■ **Task prompt**
The records below must be copied in full; omit the images.

Data excerpts
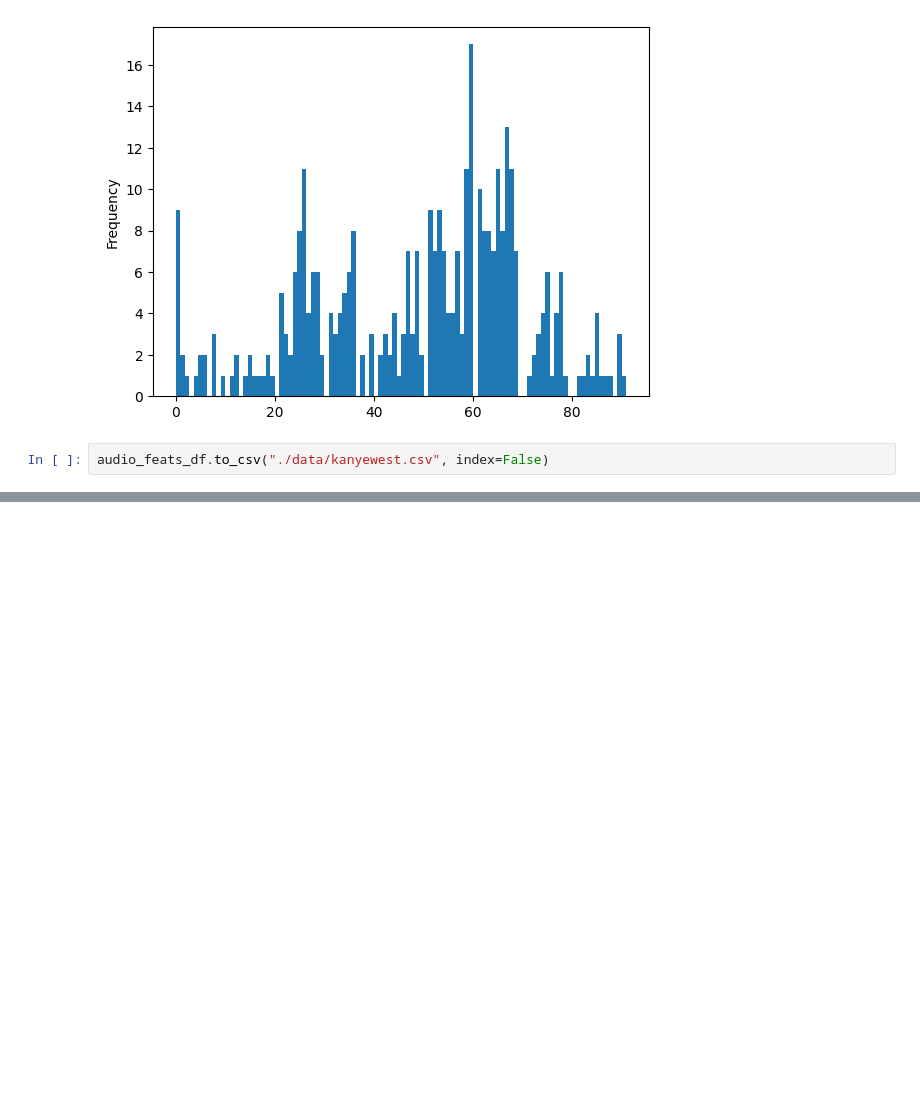
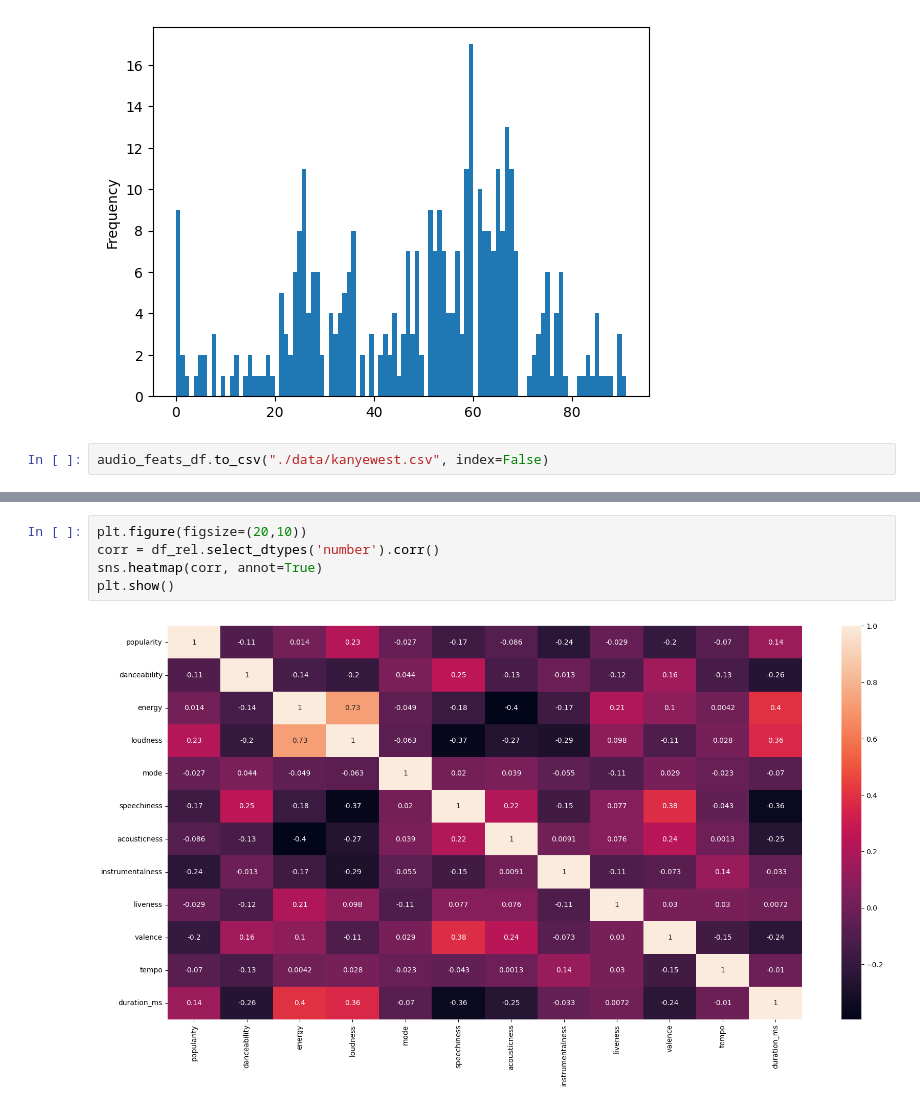
Before and after one commit to oms26/convexp_spotify, a Jupyter notebook: test.ipynb, the cells around one changed output, grey strips where cells are left out. Drawn from its saved outputs; the diff is of its cells as text; blank space fills up the shorter version.

```diff
--- a/test.ipynb
+++ b/test.ipynb
@@ -141,0 +180,7 @@ df
+# %%
+plt.figure(figsize=(20,10))
+corr = df_rel.select_dtypes('number').corr()
+sns.heatmap(corr, annot=True)
+plt.show()
+# %% [output]
+[figure, added]
```
Also changed, not shown: parts of 9 cells of this notebook, 1 other file.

■ **Solution to this exercise**
Before and after one commit to oms26/convexp_spotify, a Jupyter notebook: test.ipynb, the cells around one changed output, grey strips where cells are left out. Drawn from its saved outputs; the diff is of its cells as text; blank space fills up the shorter version.

```diff
--- a/test.ipynb
+++ b/test.ipynb
@@ -141,0 +180,7 @@ df
+# %%
+plt.figure(figsize=(20,10))
+corr = df_rel.select_dtypes('number').corr()
+sns.heatmap(corr, annot=True)
+plt.show()
+# %% [output]
+[figure, added]
```
Also changed, not shown: parts of 9 cells of this notebook, 1 other file.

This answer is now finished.